Sometimes playing the blame game just doesn’t cut it.
Such is the case with the gas pipeline explosion that killed more than 90 people in Tlahuelilpan, Hidalgo on January 17.
In the anger-consumed social media void – as well as the dank offices of slippery politicos and mansions of discredited former presidentes – there are those who are quick to heap blame squarely on the shoulders of President Andres Manuel Lopez Obrador. After all, they say, it was his decision to close off the nation’s gasoline pipelines – part of his strategy to crack down on widespread fuel theft – that induced hundreds of people living in ramshackle neighborhoods in close proximity to the ruptured poliducto to go looking, canisters in hand, for free gas.

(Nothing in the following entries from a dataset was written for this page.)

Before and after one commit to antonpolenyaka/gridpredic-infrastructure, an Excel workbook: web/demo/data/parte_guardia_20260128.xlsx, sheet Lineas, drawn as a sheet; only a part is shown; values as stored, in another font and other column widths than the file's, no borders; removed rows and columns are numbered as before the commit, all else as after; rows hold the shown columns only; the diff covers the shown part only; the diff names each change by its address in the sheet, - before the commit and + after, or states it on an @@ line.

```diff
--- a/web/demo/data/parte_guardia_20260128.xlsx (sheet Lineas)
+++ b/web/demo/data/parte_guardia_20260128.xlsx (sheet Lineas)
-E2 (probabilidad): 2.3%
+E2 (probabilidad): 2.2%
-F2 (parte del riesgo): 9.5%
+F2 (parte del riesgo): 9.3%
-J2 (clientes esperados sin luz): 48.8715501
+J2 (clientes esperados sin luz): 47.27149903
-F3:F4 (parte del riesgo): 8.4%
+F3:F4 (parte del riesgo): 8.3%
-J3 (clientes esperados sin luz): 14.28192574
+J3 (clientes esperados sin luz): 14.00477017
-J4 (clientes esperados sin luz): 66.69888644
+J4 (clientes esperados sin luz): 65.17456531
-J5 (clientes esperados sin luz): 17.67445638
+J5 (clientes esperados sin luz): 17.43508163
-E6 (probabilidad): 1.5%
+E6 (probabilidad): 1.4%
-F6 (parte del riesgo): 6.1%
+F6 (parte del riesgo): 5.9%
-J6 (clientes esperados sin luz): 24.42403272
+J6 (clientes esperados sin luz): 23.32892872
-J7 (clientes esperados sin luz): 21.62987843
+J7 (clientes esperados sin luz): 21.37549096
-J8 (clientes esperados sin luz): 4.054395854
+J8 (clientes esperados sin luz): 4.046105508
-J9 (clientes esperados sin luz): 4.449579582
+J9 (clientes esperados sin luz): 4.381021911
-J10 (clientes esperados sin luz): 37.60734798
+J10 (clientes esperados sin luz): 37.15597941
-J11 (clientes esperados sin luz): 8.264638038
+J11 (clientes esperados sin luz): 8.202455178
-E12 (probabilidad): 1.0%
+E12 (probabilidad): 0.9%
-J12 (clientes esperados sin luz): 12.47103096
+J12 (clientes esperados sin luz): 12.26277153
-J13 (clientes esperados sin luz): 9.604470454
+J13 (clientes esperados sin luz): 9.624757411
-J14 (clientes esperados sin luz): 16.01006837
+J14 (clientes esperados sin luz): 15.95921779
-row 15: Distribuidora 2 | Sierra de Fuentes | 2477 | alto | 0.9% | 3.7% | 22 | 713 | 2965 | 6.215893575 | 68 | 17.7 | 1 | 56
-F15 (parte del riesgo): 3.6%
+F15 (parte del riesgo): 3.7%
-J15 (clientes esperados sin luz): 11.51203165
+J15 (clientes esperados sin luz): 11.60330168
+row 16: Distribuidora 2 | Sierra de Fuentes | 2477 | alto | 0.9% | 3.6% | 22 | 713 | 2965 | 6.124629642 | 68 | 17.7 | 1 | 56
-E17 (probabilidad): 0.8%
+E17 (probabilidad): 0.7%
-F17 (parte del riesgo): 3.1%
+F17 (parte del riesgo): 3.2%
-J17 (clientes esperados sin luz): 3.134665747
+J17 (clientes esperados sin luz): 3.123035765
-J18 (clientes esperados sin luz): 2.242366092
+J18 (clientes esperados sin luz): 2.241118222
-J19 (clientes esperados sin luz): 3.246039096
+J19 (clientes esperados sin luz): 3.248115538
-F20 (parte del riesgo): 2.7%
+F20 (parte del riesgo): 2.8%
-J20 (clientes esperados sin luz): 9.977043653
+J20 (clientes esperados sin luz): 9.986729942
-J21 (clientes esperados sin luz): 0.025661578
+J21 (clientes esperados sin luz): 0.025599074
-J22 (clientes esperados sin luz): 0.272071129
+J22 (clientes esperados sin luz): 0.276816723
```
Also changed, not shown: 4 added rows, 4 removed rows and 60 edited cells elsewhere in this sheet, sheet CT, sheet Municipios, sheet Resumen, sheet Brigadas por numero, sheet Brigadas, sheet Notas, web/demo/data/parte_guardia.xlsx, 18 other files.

It was also the president’s fault, some say, for failing to send in a full military battalion to safeguard the zone as soon as the perforated pipeline started to shoot fuel into the late afternoon sky.
For others, it is convenient to blame the two dozen or so soldiers dispatched to the site for not preventing the wave of around 800 neighbors advancing on the pipeline from all sides. As it was, they did issue warnings of the dangers but none were heeded. Outnumbered by around 35 to one, what were the soldiers supposed to do?
One might also point the finger at local politicians in Hidalgo state – concerned at the long lines at gas stations – for pressuring the federal government into reopening the pipeline before the crackdown program had fully taken effect. Surprise, surprise … no sooner had the valves on the Tula-Tuxpan pipeline been turned back on, than someone tapped it, thus provoking the leak/explosion.
And, obviously, there are the victims themselves. How could these people be so ignorant of the dangers they were putting themselves in? Incredibly, many were getting doused in fuel as they milled around the gushing pipe moments before the blast. Aren’t they as guilty as the professional fuel thieves – just another example of the culture of wanting something for nothing, raged some social media judges and juries.
But the majority of the men and women who died, incinerated while clutching their plastic and metal canisters, weren’t the hardened huachicoleros (gas thieves) Lopez Obrador has been hunting down since the end of last year. These were humble folk, living below the bread line in modest dwellings, light years away from the organized crime gangs that drill into pipelines, corrupt Pemex officials that sanction the theft and dishonest gas station owners that buy the “underground” fuel. And is it just chance that the victims of most tragedies in Mexico (and the world over) are invariably the poorest members of society? “It was a risk but necessity took us there,” one survivor of the blast told reporters.
Which brings us to the huachicoleros themselves. If anyone is to blame for the tragedy it is surely these aforementioned “bola de ratas,” as law-abiding Mexicans are given to calling them. If blame is to be apportioned on a scale of one to ten, where do the huachicoleros come in the general public’s reckoning? Eight, nine … or maybe ten?
Lopez Obrador has said that despite the sadness of the tragedy, he will not deviate from his long-term goal of combatting fuel theft, a crime that caused Pemex to lose an estimated $US3 billion in 2017.
For that, he must be applauded.